By David Murphy
Dr. Fouzi Harrou, a research scientist in the KAUST Environmental Statistics (ES) group, recently received two IEEE Eurasia Conference on Biomedical Engineering, Healthcare and Sustainability 2021 (IEEE ECBIOS 2021) best paper awards.
Harrou believes that two IEEE ECBIOS 2021 best paper awards will bolster the ES group’s goal to develop further outstanding technical contributions aimed at solving practical, real-world problems regarding environmental, renewable energy systems.
“We want to create solutions that benefit many industries in Saudi Arabia and abroad,” he noted. “This recognition highlights the importance of the research line we are working on, and I would like to thank Professor Ying Sun for her great and continuous support and excellent guidance. I am grateful for the excellent resources provided by KAUST, which creates an ideal environment for conducting research.”
The first IEEE ECBIOS 2021-winning paper proposes an improved hybrid deep learning-based concentration forecasting approach for dust or particulate matter (PM2.5). Particulate matter, also called particle pollution, has been linked to many respiratory problems worldwide, including persistent coughing, aggravated asthma, difficulty breathing and airway irritation.
The approach outlined in the paper introduces an improved variational autoencoder (VAE) model, which incorporates a bidirectional gated recurrent unit (BiGRU) at the encoder side of the model. For this study, carried out in collaboration with Dr. Abdelkader Dairi from the University of Science and Technology of Oran-Mohamed Boudiaf (USTO-MB), Algeria, PM2.5 datasets gathered from several weather stations in Spain were used to confirm the accuracy of the improved VAE model.

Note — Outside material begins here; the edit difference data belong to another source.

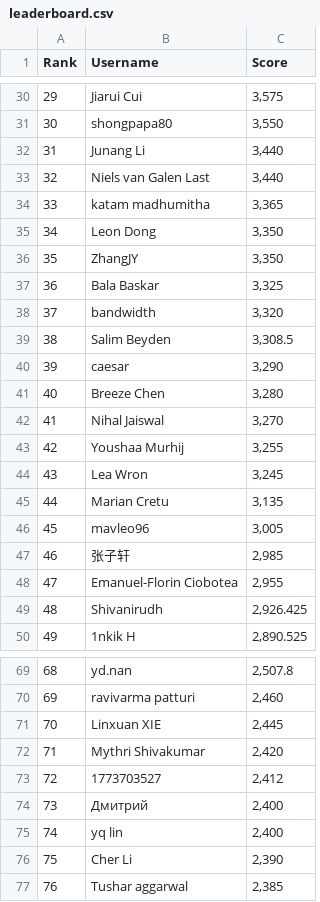
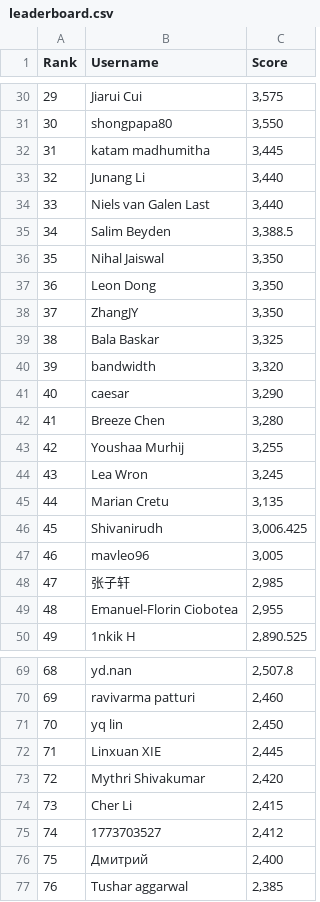
Before and after one commit to silvermete0r/deepml-top, a CSV file: leaderboard.csv, drawn as a sheet; only a part is shown, gaps mark what is left out; removed rows and columns are numbered as before the commit, all else as after; the diff covers the shown part only; the diff names each change by its address in the sheet, - before the commit and + after, or states it on an @@ line.

```diff
--- a/leaderboard.csv
+++ b/leaderboard.csv
@@ column A (Rank) renumbered between rows 16 and 101 @@
+row 32: 31 | katam madhumitha | 3,445
-row 34: 33 | katam madhumitha | 3,365
+row 35: 34 | Salim Beyden | 3,388.5
+row 36: 35 | Nihal Jaiswal | 3,350
-row 39: 38 | Salim Beyden | 3,308.5
-row 42: 41 | Nihal Jaiswal | 3,270
+row 46: 45 | Shivanirudh | 3,006.425
-row 49: 48 | Shivanirudh | 2,926.425
+row 71: 70 | yq lin | 2,450
+row 74: 73 | Cher Li | 2,415
-row 75: 74 | yq lin | 2,400
-row 76: 75 | Cher Li | 2,390
```
Also changed, not shown: 5 added rows, 5 removed rows and 2 edited cells elsewhere in this file, 2 other files.
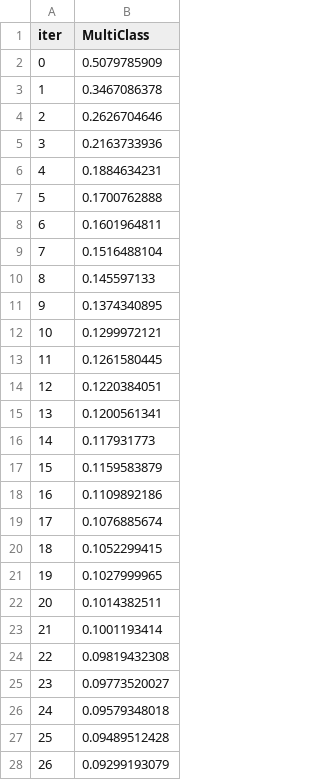
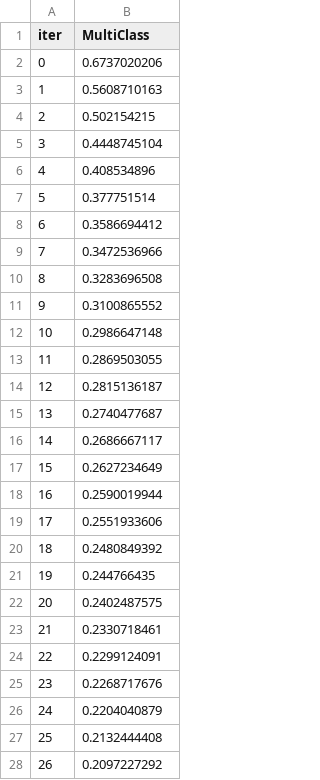
Before and after one commit to lyp-321/shengmu-ecg, a TSV file: catboost_info/learn_error.tsv, drawn as a sheet; only a part is shown; the diff covers the shown part only.

```diff
--- a/catboost_info/learn_error.tsv
+++ b/catboost_info/learn_error.tsv
@@ -1,28 +1,28 @@
 iter	MultiClass
-0	0.5079785909
-1	0.3467086378
-2	0.2626704646
-3	0.2163733936
-4	0.1884634231
-5	0.1700762888
-6	0.1601964811
-7	0.1516488104
-8	0.145597133
-9	0.1374340895
-10	0.1299972121
-11	0.1261580445
-12	0.1220384051
-13	0.1200561341
-14	0.117931773
-15	0.1159583879
-16	0.1109892186
-17	0.1076885674
-18	0.1052299415
-19	0.1027999965
-20	0.1014382511
-21	0.1001193414
-22	0.09819432308
-23	0.09773520027
-24	0.09579348018
-25	0.09489512428
-26	0.09299193079
+0	0.6737020206
+1	0.5608710163
+2	0.502154215
+3	0.4448745104
+4	0.408534896
+5	0.377751514
+6	0.3586694412
+7	0.3472536966
+8	0.3283696508
+9	0.3100865552
+10	0.2986647148
+11	0.2869503055
+12	0.2815136187
+13	0.2740477687
+14	0.2686667117
+15	0.2627234649
+16	0.2590019944
+17	0.2551933606
+18	0.2480849392
+19	0.244766435
+20	0.2402487575
+21	0.2330718461
+22	0.2299124091
+23	0.2268717676
+24	0.2204040879
+25	0.2132444408
+26	0.2097227292
```
Also changed, not shown: 73 edited cells elsewhere in this file, catboost_info/time_left.tsv, 16 other files.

“Results from the study confirm the accuracy for PM2.5 concentration forecasting over the traditional deep learning models, including VAE, Long Short-Term Memory (LSTM), GRU, bidirectional LSTM and BiGRU,” Harrou noted.

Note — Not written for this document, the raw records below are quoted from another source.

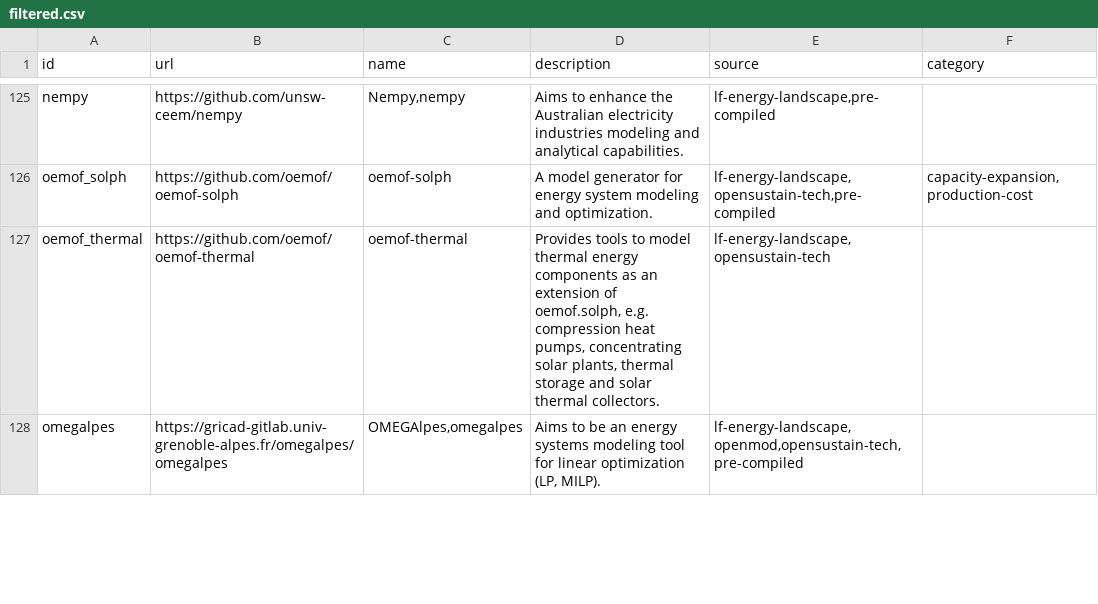
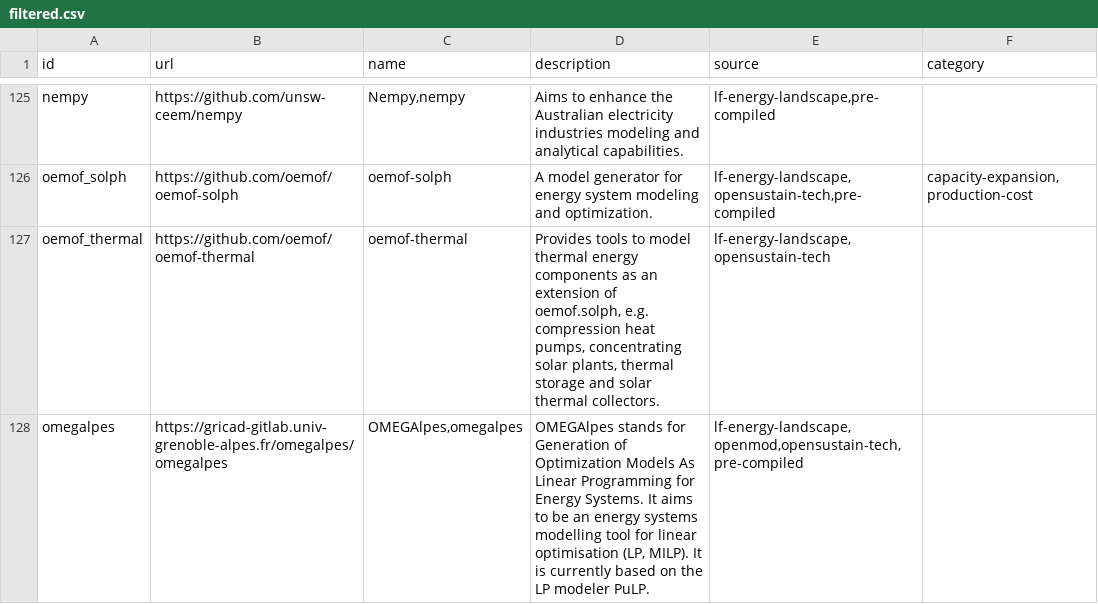
Before and after one commit to open-energy-transition/openmod-tracker, a CSV file: inventory/output/filtered.csv, drawn as a sheet; only a part is shown, gaps mark what is left out; the diff covers the shown part only.

```diff
--- a/inventory/output/filtered.csv
+++ b/inventory/output/filtered.csv
@@ -153,2 +153,2 @@ oemof_solph,https://github.com/oemof/oemof-solph,oemof-solph,A model generator f
 oemof_thermal,https://github.com/oemof/oemof-thermal,oemof-thermal,"Provides tools to model thermal energy components as an extension of oemof.solph, e.g. compression heat pumps, concentrating solar plants, thermal storage and solar thermal collectors.","lf-energy-landscape,opensustain-tech",
-omegalpes,https://gricad-gitlab.univ-grenoble-alpes.fr/omegalpes/omegalpes,"OMEGAlpes,omegalpes","Aims to be an energy systems modeling tool for linear optimization (LP, MILP).","lf-energy-landscape,openmod,opensustain-tech,pre-compiled",
+omegalpes,https://gricad-gitlab.univ-grenoble-alpes.fr/omegalpes/omegalpes,"OMEGAlpes,omegalpes","OMEGAlpes stands for Generation of Optimization Models As Linear Programming for Energy Systems. It aims to be an energy systems modelling tool for linear optimisation (LP, MILP). It is currently based on the LP modeler PuLP.","lf-energy-landscape,openmod,opensustain-tech,pre-compiled",
```
Also changed, not shown: 8 edited cells elsewhere in this file, inventory/output/stats.csv, inventory/output/tools.csv.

The second winning paper focuses on Supervisory Control and Data Acquisition (SCADA) industrial control systems. These SCADA systems are broadly adopted in remote monitoring large-scale production systems and modern power grids. However, they are also continuously exposed to various heterogeneous cyberattacks, making detection tasks using conventional intrusion detection systems (IDSs) highly challenging for system operators.
“Accurately detecting cyber-attacks in critical SCADA systems is undoubtedly indispensable to enhance their resilience, ensure safe operations and avoid costly maintenance. The overarching goal of our paper was to detect malicious intrusions that already bypassed traditional IDS and firewalls,” he explained.
At the leading edge of statistical process monitoring and anomaly detection
With 15 years of experience in statistical process monitoring and anomaly detection, Harrou’s current research interests focus on statistical decision theory and its applications, multivariate statistical process monitoring, anomaly detection and diagnosis. The developed theoretical approaches stemming from his KAUST research activities are applied to monitor a wide range of natural processes.
“These approaches include wastewater treatment, renewable energy systems, air quality monitoring, healthcare systems, chemical and petrochemical processes, and cybersecurity.
“Recently, we developed some efficient data-driven deep learning models to accurately forecast COVID-19’s spread. We are also currently working on developing deep learning-based methods to detect COVID infection from routine blood exams. In the future, I will focus more on the application of the developed anomaly detection and monitoring methods in medical applications, such as early detection of Parkinson's disease and heart disease prediction,” Harrou concluded.